The use of thermal cameras in avocado growing

A study used a thermal camera to reduce water consumption in avocado growing
March 14, 2021
The use of thermal cameras in avocado growing

A groundbreaking study was recently conducted at the Ein Shemer Ecological Greenhouse in the Menashe Regional Council with avocado experts from Granot Farmers and R&D by the Netafim company. The study was performed by Neta Baram, a 12th grader from the Mevo'ot Eron School, who checked the use of thermal cameras in avocado growing, in order to significantly reduce water consumption.

Thermal photography technology has significantly developed in recent years. On the basis of that development, Neta Baram studied the possibility of increasing the credibility of thermal camera use in favor of measuring water in avocados. In the study, Neta explored the correlation between the water potential in a plant, measured by a  manometer, and the foliage temperature of avocado trees measured by a thermal camera. His goal was to find a high correlation between the manometer values and the thermal camera values, which would indicate a strong correlation between the water potential in the plant and its foliage temperature.

The study was conducted over a year at the Ein Shemer Ecological Greenhouse, with 24 avocado saplings divided into three different treatment groups, with each group having a different irrigation regime. The research findings indicated a medium correlation between foliage temperature measured by thermal camera and the water potential in the stem measured by manometer. The findings indicate a potential to replace measurement by manometer with measurement by thermal camera.

According to Udi Gafni, chief agronomist and avocado expert at Granot Farmers, who supervised the project, application of the study conclusions could help farmers expand the use of thermal cameras instead of manometers and enjoy the advantages of a shorter duration, reduced personnel costs, and broader coverage of trees in a single measurement, without damage to the foliage. The researchers plan to do a follow-up study over different seasons to check the seasonal impact on water potential and foliage temperature.

 

The agriculture industry accounts for 55% of water consumption in Israel. The avocado industry in Israel is thriving. It manufactures 90,000-100,000 tons of avocado a year, but the avocado tree consumes a lot of water, between 1000-1300 millimeters a season. Many farms in Israel have a problem of over- or under-irrigation and it is important to find a solution. A common way to know whether a plant is receiving the right amount of water is by manometer. This instrument is credible but has several shortcomings: its operation is expensive, its coverage area is small, and its use damages the tree appearance. An alternative and emerging method is the thermal camera, which can cover a large area quickly and does not require damaging the tree appearance, but there is a problem with its data credibility: previous studies found a weak correlation between the values measured by thermal camera and those measured by manometer.

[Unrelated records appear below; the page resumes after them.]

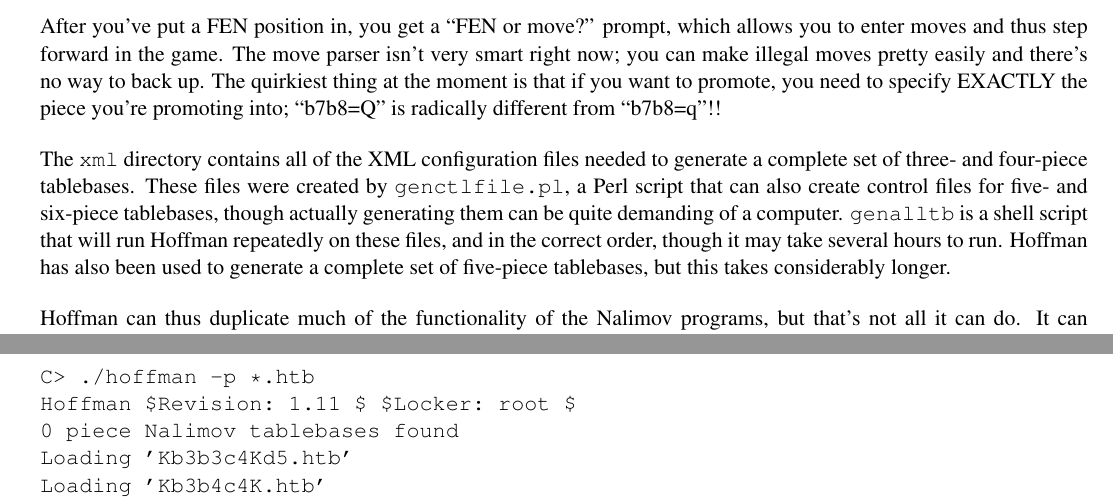
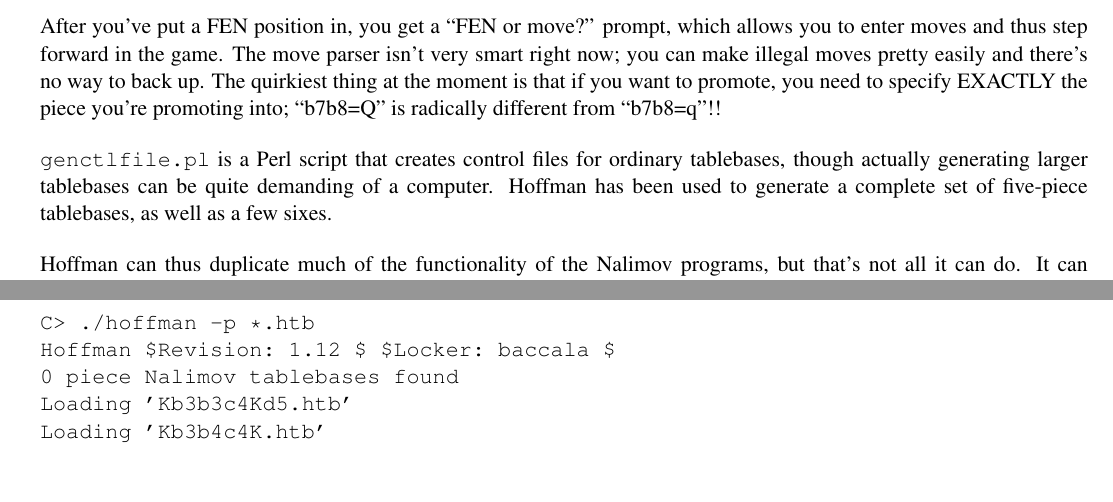
Before and after one commit to BrentBaccala/hoffman, a LaTeX document (tutorial.tex): two parts of pages 7 and 13 of 13, joined at a grey line, cut so that both start at the same text, the shorter picture padded with empty space. Compiled offline with pdfLaTeX.

Commit message:
update discussion of genctlfile.pl

```diff
--- a/tutorial.tex
+++ b/tutorial.tex
@@ -207,7 +207,7 @@
 
 {\small\begin{verbatim}
 C> hoffman -i kqk.htb
-Hoffman $Revision: 1.11 $ $Locker: root $
+Hoffman $Revision: 1.12 $ $Locker: baccala $
 0 piece Nalimov tablebases found
 <?xml version="1.0"?>
 <!DOCTYPE tablebase SYSTEM "http://www.freesoft.org/software/hoffman/tablebase.dtd">
@@ -232,7 +232,7 @@
    </tablebase-statistics>
    <generation-statistics>
       <host>debian.freesoft.org</host>
-      <program>Hoffman $Revision: 1.11 $ $Locker: root $</program>
+      <program>Hoffman $Revision: 1.12 $ $Locker: baccala $</program>
       <args>./hoffman -g -o kqk.htb kqk.xml </args>
       <start-time>Sat Dec 16 02:11:28 2006 EST</start-time>
       <completion-time>Sat Dec 16 02:11:36 2006 EST</completion-time>
@@ -304,7 +304,7 @@
 
 \begin{verbatim}
 C> ./hoffman -v -n Nalimov/ kpk.htb
-Hoffman $Revision: 1.11 $ $Locker: root $
+Hoffman $Revision: 1.12 $ $Locker: baccala $
 5 piece Nalimov tablebases found
 Loading 'kpk.htb'
 Verifying tablebase against Nalimov
@@ -441,15 +441,10 @@
 the piece you're promoting into; ``b7b8=Q'' is radically different from
 ``b7b8=q''!!
 
-The {\tt xml} directory contains all of the XML configuration files
-needed to generate a complete set of three- and four-piece tablebases.
-These files were created by {\tt genctlfile.pl}, a Perl script that
-can also create control files for five- and six-piece tablebases,
-though actually generating them can be quite demanding of a computer.
-{\tt genalltb} is a shell script that will run Hoffman repeatedly on
-these files, and in the correct order, though it may take several
-hours to run.  Hoffman has also been used to generate a complete set
-of five-piece tablebases, but this takes considerably longer.
+{\tt genctlfile.pl} is a Perl script that creates control files for
+ordinary tablebases, though actually generating larger tablebases can
+be quite demanding of a computer.  Hoffman has been used to generate a
+complete set of five-piece tablebases, as well as a few sixes.
 
 Hoffman can thus duplicate much of the functionality of the Nalimov
 programs, but that's not all it can do.  It can also duplicate much of
@@ -534,7 +529,7 @@
 
 \begin{verbatim}
 C> ./hoffman -p lasker1901.htb
-Hoffman $Revision: 1.11 $ $Locker: root $
+Hoffman $Revision: 1.12 $ $Locker: baccala $
 0 piece Nalimov tablebases found
 Loading 'lasker1901.htb'
 FEN? 8/k7/3p4/p2P1p2/P2P1P2/8/8/K7 w
@@ -640,7 +635,7 @@
 
 \begin{verbatim}
 C> ./hoffman -o fine67.htb -g fine67.xml
-Hoffman $Revision: 1.11 $ $Locker: root $
+Hoffman $Revision: 1.12 $ $Locker: baccala $
 Malloced 40MB for tablebase entries
 'kpk.htb': Too many missing pieces in futurebase
 Futurebase preload failed: 'kpk.htb'
@@ -669,7 +664,7 @@
 
 \begin{verbatim}
 C> ./hoffman -p *.htb
-Hoffman $Revision: 1.11 $ $Locker: root $
+Hoffman $Revision: 1.12 $ $Locker: baccala $
 0 piece Nalimov tablebases found
 Loading 'Kb3b3c4Kd5.htb'
 Loading 'Kb3b4c4K.htb'
@@ -777,7 +772,7 @@
 
 \begin{verbatim}
 C> ./hoffman -p *.htb
-Hoffman $Revision: 1.11 $ $Locker: root $
+Hoffman $Revision: 1.12 $ $Locker: baccala $
 0 piece Nalimov tablebases found
 Loading 'Kb3b3c4Kd5.htb'
 Loading 'Kb3b4c4K.htb'
```
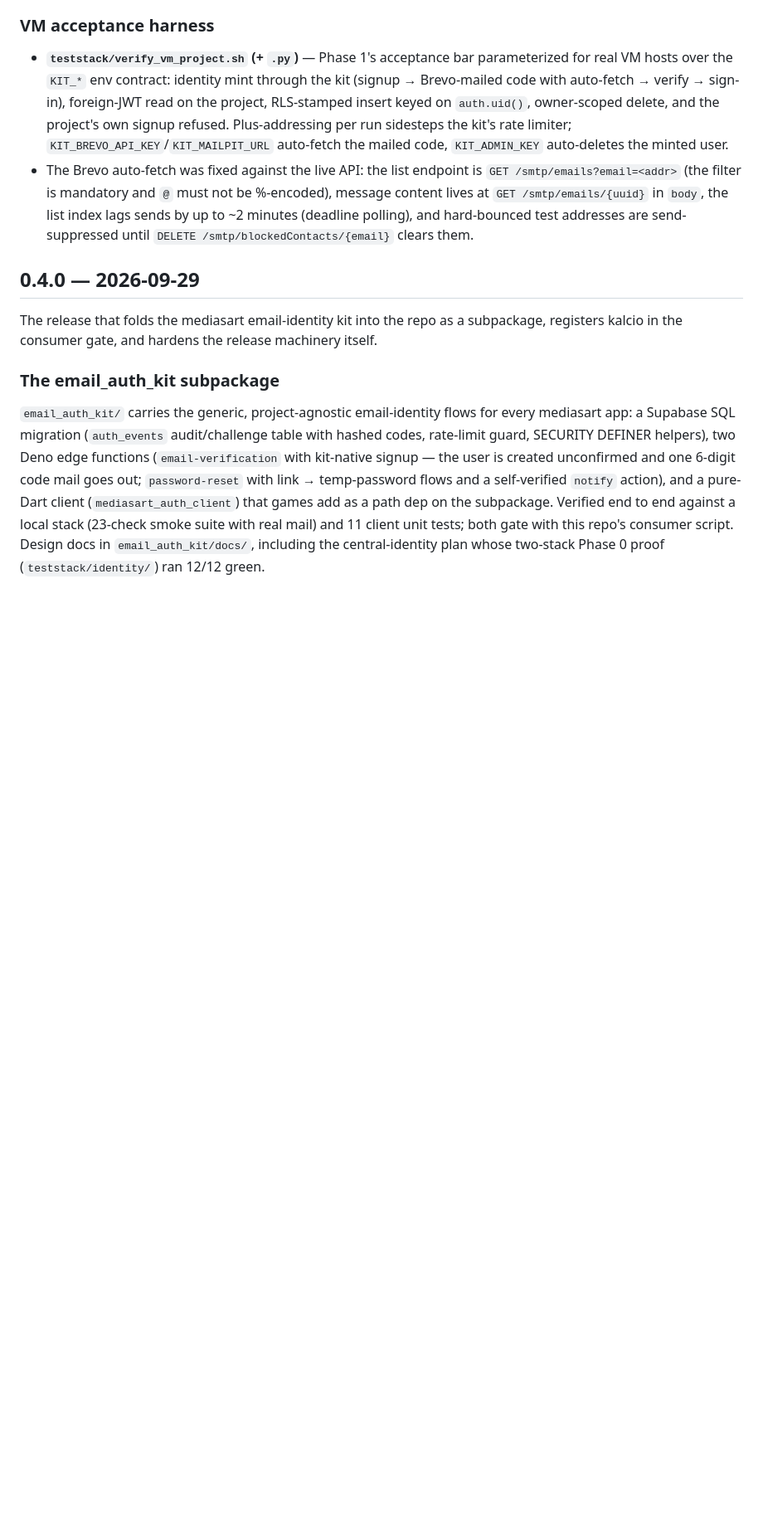
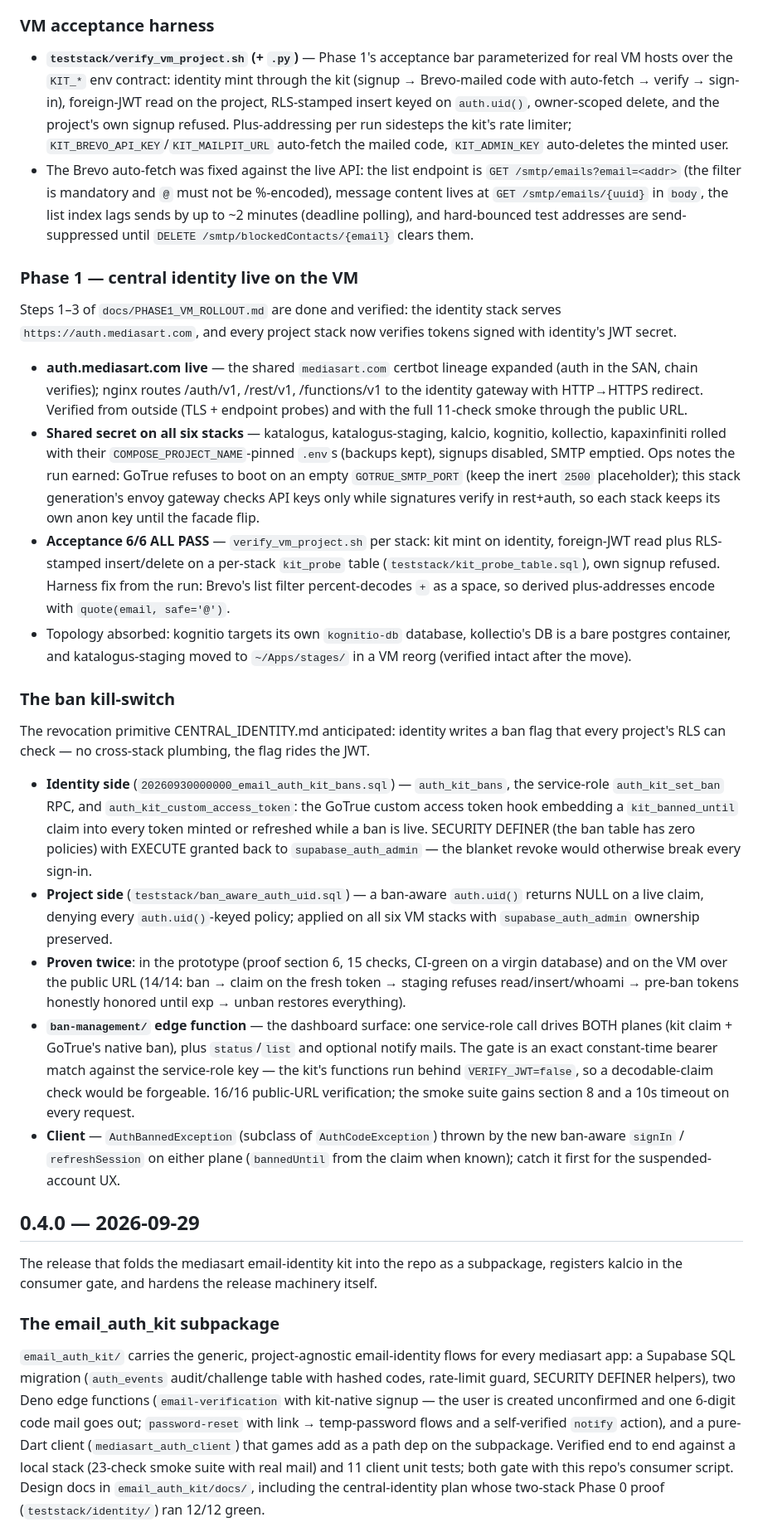
Before and after one commit to kjhrono/kommons, a Markdown page: CHANGELOG.md, the part around the change. Shown at 83% size. GitHub-like rendering; blank space fills up the shorter version.

Commit message:
changelog: Unreleased completed — Phase 1 cutover and the ban kill-switch
Two new sections covering the rest of the post-0.4.0 window: Phase 1
Steps 1-3 (auth.mediasart.com live, shared JWT secret on all six
stacks, 6/6 acceptance, the GoTrue SMTP-port and envoy API-key gotchas)
and the ban kill-switch (prototype + VM deployment, ban-management
function, client AuthBannedException).

🤖 Generated with Codebuff
Co-Authored-By: Codebuff <noreply@codebuff.com>

```diff
--- a/CHANGELOG.md
+++ b/CHANGELOG.md
@@ -65,6 +65,70 @@ real VM hosts.
   to ~2 minutes (deadline polling), and hard-bounced test addresses
   are send-suppressed until `DELETE /smtp/blockedContacts/{email}`
   clears them.
+
+### Phase 1 — central identity live on the VM
+
+Steps 1–3 of `docs/PHASE1_VM_ROLLOUT.md` are done and verified: the
+identity stack serves `https://auth.mediasart.com`, and every project
+stack now verifies tokens signed with identity's JWT secret.
+
+- **auth.mediasart.com live** — the shared `mediasart.com` certbot
+  lineage expanded (auth in the SAN, chain verifies); nginx routes
+  /auth/v1, /rest/v1, /functions/v1 to the identity gateway with
+  HTTP→HTTPS redirect. Verified from outside (TLS + endpoint probes)
+  and with the full 11-check smoke through the public URL.
+- **Shared secret on all six stacks** — katalogus, katalogus-staging,
+  kalcio, kognitio, kollectio, kapaxinfiniti rolled with their
+  `COMPOSE_PROJECT_NAME`-pinned `.env`s (backups kept), signups
+  disabled, SMTP emptied. Ops notes the run earned: GoTrue refuses to
+  boot on an empty `GOTRUE_SMTP_PORT` (keep the inert `2500`
+  placeholder); this stack generation's envoy gateway checks API keys
+  only while signatures verify in rest+auth, so each stack keeps its
+  own anon key until the facade flip.
+- **Acceptance 6/6 ALL PASS** — `verify_vm_project.sh` per stack: kit
+  mint on identity, foreign-JWT read plus RLS-stamped insert/delete on
+  a per-stack `kit_probe` table (`teststack/kit_probe_table.sql`), own
+  signup refused. Harness fix from the run: Brevo's list filter
+  percent-decodes `+` as a space, so derived plus-addresses encode with
+  `quote(email, safe='@')`.
+- Topology absorbed: kognitio targets its own `kognitio-db` database,
+  kollectio's DB is a bare postgres container, and katalogus-staging
+  moved to `~/Apps/stages/` in a VM reorg (verified intact after the
+  move).
+
+### The ban kill-switch
+
+The revocation primitive CENTRAL_IDENTITY.md anticipated: identity
+writes a ban flag that every project's RLS can check — no cross-stack
+plumbing, the flag rides the JWT.
+
+- **Identity side** (`20260930000000_email_auth_kit_bans.sql`) —
+  `auth_kit_bans`, the service-role `auth_kit_set_ban` RPC, and
+  `auth_kit_custom_access_token`: the GoTrue custom access token hook
+  embedding a `kit_banned_until` claim into every token minted or
+  refreshed while a ban is live. SECURITY DEFINER (the ban table has
+  zero policies) with EXECUTE granted back to `supabase_auth_admin` —
+  the blanket revoke would otherwise break every sign-in.
+- **Project side** (`teststack/ban_aware_auth_uid.sql`) — a ban-aware
+  `auth.uid()` returns NULL on a live claim, denying every
+  `auth.uid()`-keyed policy; applied on all six VM stacks with
+  `supabase_auth_admin` ownership preserved.
+- **Proven twice**: in the prototype (proof section 6, 15 checks,
+  CI-green on a virgin database) and on the VM over the public URL
+  (14/14: ban → claim on the fresh token → staging refuses
+  read/insert/whoami → pre-ban tokens honestly honored until exp →
+  unban restores everything).
+- **`ban-management/` edge function** — the dashboard surface: one
+  service-role call drives BOTH planes (kit claim + GoTrue's native
+  ban), plus `status`/`list` and optional notify mails. The gate is an
+  exact constant-time bearer match against the service-role key — the
+  kit's functions run behind `VERIFY_JWT=false`, so a decodable-claim
+  check would be forgeable. 16/16 public-URL verification; the smoke
+  suite gains section 8 and a 10s timeout on every request.
+- **Client** — `AuthBannedException` (subclass of `AuthCodeException`)
+  thrown by the new ban-aware `signIn` / `refreshSession` on either
+  plane (`bannedUntil` from the claim when known); catch it first for
+  the suspended-account UX.
 
 ## 0.4.0 — 2026-09-29
 
```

Giora Marom, CEO of Granot Farmers: “It very important to Granot Farmers to invest in agricultural education, in the future generation and in community engagement. We see it as a privilege to be part of the Ein Shemer Ecological Greenhouse and to provide its team with our best experts, who supervise outstanding students in exceptional projects, and we are proud of this."

Ilana Nulman, Director of the Rural and Boarding School Sector of the Ministry of Education in Israel : "Agriculture is a human need and therefore will always be a main premise for human life.  The Rural Sector of the Ministry of Education holds a candle to that premise with pride.  We represent all that is agricultural in education in this country.  Tens of thousands of students from the Negev , the Galil and all around Israel  learn about the state of the art techniques  and we are raising the next generation of scientists, researchers and leaders in agriculture for the future of humanity"

Dr. Gilmor Keshet-Maor, Director of Science Division in the Ministry of Education in Israel: "Students such as Neta Baram, receive in Ein Shemer Ecological Greenhouse an opportunity to tacle real world problems, work with experts in the agricultural industry to solve these complex problems and practice cutting edge research in agricultural sciences while contributing to development of novel precision technologies."  

Added Noam Geva, director of the Ein Shemer Ecological Greenhouse: “The greenhouse students study agricultural challenges with community experts. Our cooperation with Granot Farmers is very important to us. The encounter between the students and the avocado experts allows us to expose them to advanced agriculture and encourage them to seek ideas and solutions to help feed the 10 billion people in the world and protect our one and only planet earth."

Related Articles